Returning to college as an adult is like racing along the twists and turns of the Mississippi River in a kayak.
So said Gretchen Erdmann-Hermans, who accepted an award at the Adult Student Scholarships and Awards Reception on April 25. Despite overwhelming challenges in her personal life, Erdmann-Hermans navigated the rapids to earn a degree in geology from the University of Wisconsin-Madison. Her two young children sometimes tagged along to campus tutoring sessions when she didn’t have childcare, and they also accompanied her to the podium at Union South’s Varsity Room.
“There is no going back after you embark on this journey toward your degree and an independent future where only you determine where you go and how high you’ll rise,” Erdmann-Hermans said.
The reception was hosted by UW-Madison’s Adult Career and Special Student Services to honor nearly 40 adults who overcame obstacles to pursue their dreams of higher education. One by one, they mounted the stage to thank their families, UW-Madison faculty and staff, and donors who provided a financial lifeline through awards and scholarships.
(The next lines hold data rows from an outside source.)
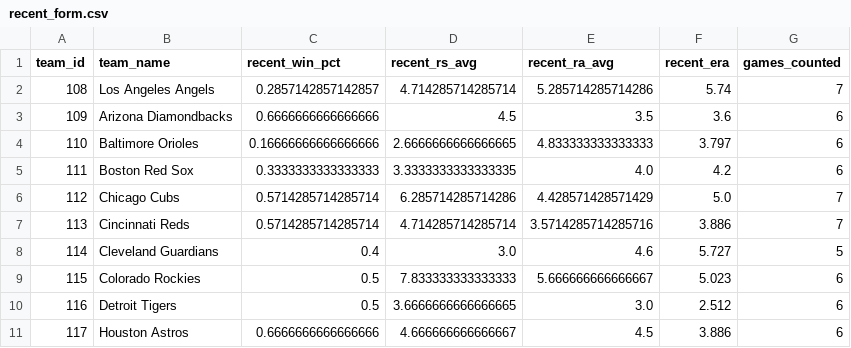
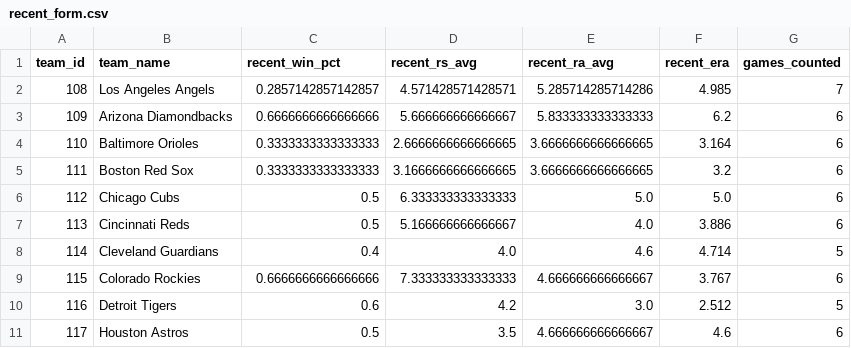
Before and after one commit to DaSeipel/bettingsim, a CSV file: data/mlb/recent_form.csv, drawn as a sheet; only a part is shown; the diff covers the shown part only.

```diff
--- a/data/mlb/recent_form.csv
+++ b/data/mlb/recent_form.csv
@@ -1,11 +1,11 @@
 team_id,team_name,recent_win_pct,recent_rs_avg,recent_ra_avg,recent_era,games_counted
-108,Los Angeles Angels,0.2857142857142857,4.714285714285714,5.285714285714286,5.74,7
-109,Arizona Diamondbacks,0.6666666666666666,4.5,3.5,3.6,6
-110,Baltimore Orioles,0.16666666666666666,2.6666666666666665,4.833333333333333,3.797,6
-111,Boston Red Sox,0.3333333333333333,3.3333333333333335,4.0,4.2,6
-112,Chicago Cubs,0.5714285714285714,6.285714285714286,4.428571428571429,5.0,7
-113,Cincinnati Reds,0.5714285714285714,4.714285714285714,3.5714285714285716,3.886,7
-114,Cleveland Guardians,0.4,3.0,4.6,5.727,5
-115,Colorado Rockies,0.5,7.833333333333333,5.666666666666667,5.023,6
-116,Detroit Tigers,0.5,3.6666666666666665,3.0,2.512,6
-117,Houston Astros,0.6666666666666666,4.666666666666667,4.5,3.886,6
+108,Los Angeles Angels,0.2857142857142857,4.571428571428571,5.285714285714286,4.985,7
+109,Arizona Diamondbacks,0.6666666666666666,5.666666666666667,5.833333333333333,6.2,6
+110,Baltimore Orioles,0.3333333333333333,2.6666666666666665,3.6666666666666665,3.164,6
+111,Boston Red Sox,0.3333333333333333,3.1666666666666665,3.6666666666666665,3.2,6
+112,Chicago Cubs,0.5,6.333333333333333,5.0,5.0,6
+113,Cincinnati Reds,0.5,5.166666666666667,4.0,3.886,6
+114,Cleveland Guardians,0.4,4.0,4.6,4.714,5
+115,Colorado Rockies,0.6666666666666666,7.333333333333333,4.666666666666667,3.767,6
+116,Detroit Tigers,0.6,4.2,3.0,2.512,5
+117,Houston Astros,0.5,3.5,4.666666666666667,4.6,6
```
Also changed, not shown: 65 edited cells elsewhere in this file, data/mlb/pitcher_stats.csv, data/mlb/team_stats.csv, 4 other files.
“With your compassion and generosity, we can continue what we’re doing,” said scholarship winner Marcus McMillan, addressing those who funded the Bernard Osher Reentry Scholarship and a dozen others.
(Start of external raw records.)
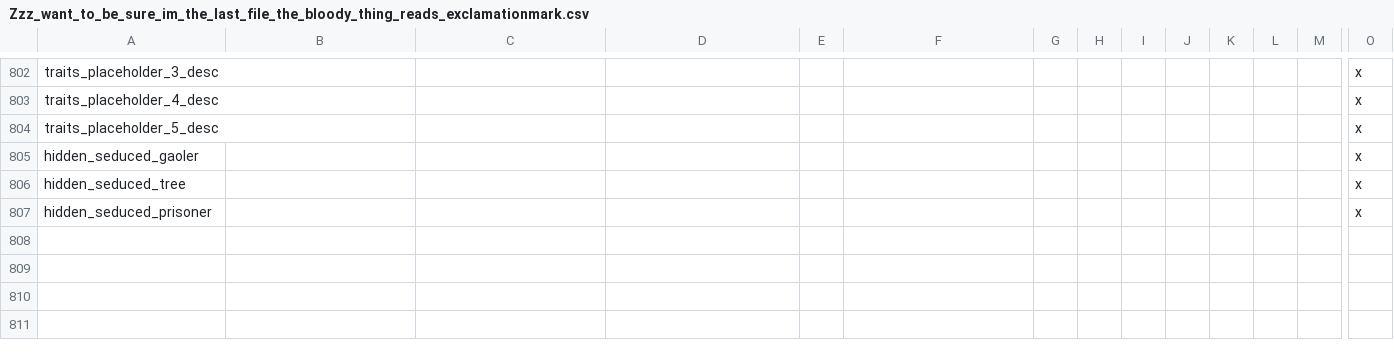
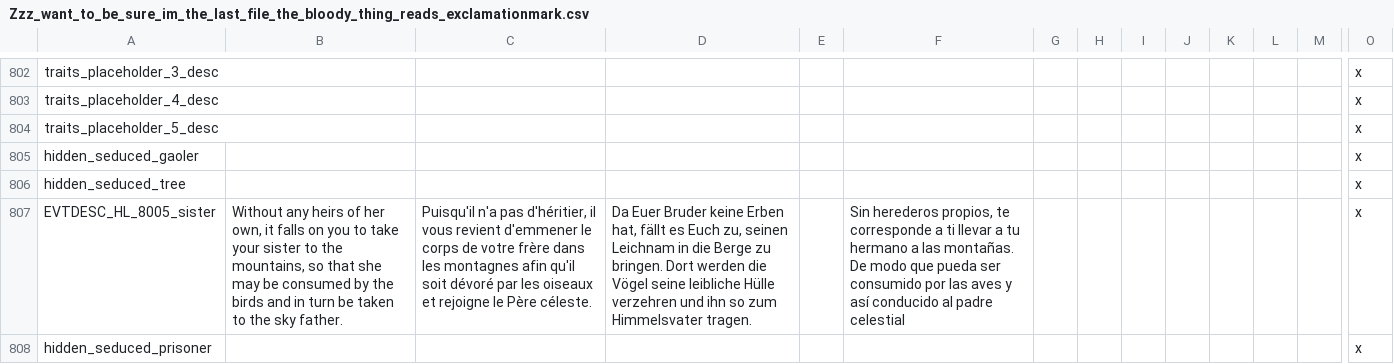
Before and after one commit to Numahr/lux-invicta-repository, a CSV file: localisation/Zzz_want_to_be_sure_im_the_last_file_the_bloody_thing_reads_exclamationmark.csv, drawn as a sheet; only a part is shown, gaps mark what is left out; rows hold the shown columns only; the diff names each change by its address in the sheet, - before the commit and + after, or states it on an @@ line.

```diff
--- a/localisation/Zzz_want_to_be_sure_im_the_last_file_the_bloody_thing_reads_exclamationmark.csv
+++ b/localisation/Zzz_want_to_be_sure_im_the_last_file_the_bloody_thing_reads_exclamationmark.csv
+row 807: EVTDESC_HL_8005_sister | Without any heirs of her own, it falls on you to take your sister to the mountains, so that she may be consumed by the birds and in turn be taken to the sky father. | Puisqu'il n'a pas d'héritier, il vous revient d'emmener le corps de votre frère dans les montagnes afin qu'il soit dévoré par les oiseaux et rejoigne le Père céleste. | Da Euer Bruder keine Erben hat, fällt es Euch zu, seinen Leichnam in die Berge zu bringen. Dort werden die Vögel seine leibliche Hülle verzehren und ihn so zum Himmelsvater tragen. |  | Sin herederos propios, te corresponde a ti llevar a tu hermano a las montañas. De modo que pueda ser consumido por las aves y así conducido al padre celestial |  |  |  |  |  |  |  | x
```
Also changed, not shown: localisation/1_misc.csv, 50 other files.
Anthony Utrie, who is pursuing a master’s in social work, reminded donors of the return on their investment: “Many lives lived happier and healthier, and graduates who will make positive change in the world.”
Perspective and wisdom
The students described their struggles to study while raising kids, holding down full-time jobs, or adjusting to a new culture and language. Some limped up the steps on crutches and canes; some held toddlers at the microphone. Deaf student Tamara Fuerst accepted her award via sign language. Clearly, nothing would keep these determined learners from reaching their goals.
“We thank you for coming to the University of Wisconsin-Madison,” said Judith Strand, associate dean and director of Adult Career and Special Student Services. “You enrich the environment. You bring perspective and wisdom and embolden everyone in the classroom.”
For all the positive vibes in the packed banquet hall, there will be more hardships for many of these adult students. “The struggle is real to pay for school,” said Krystal Gartley, a single mother who grew up in poverty and is now pursuing her master’s in social work.
So it was fitting that the evening’s last words came from Gretchen Erdmann-Hermans, the award-winner who compared returning to college to kayaking on the Mississippi River. Her inspiring advice to fellow lifelong learners: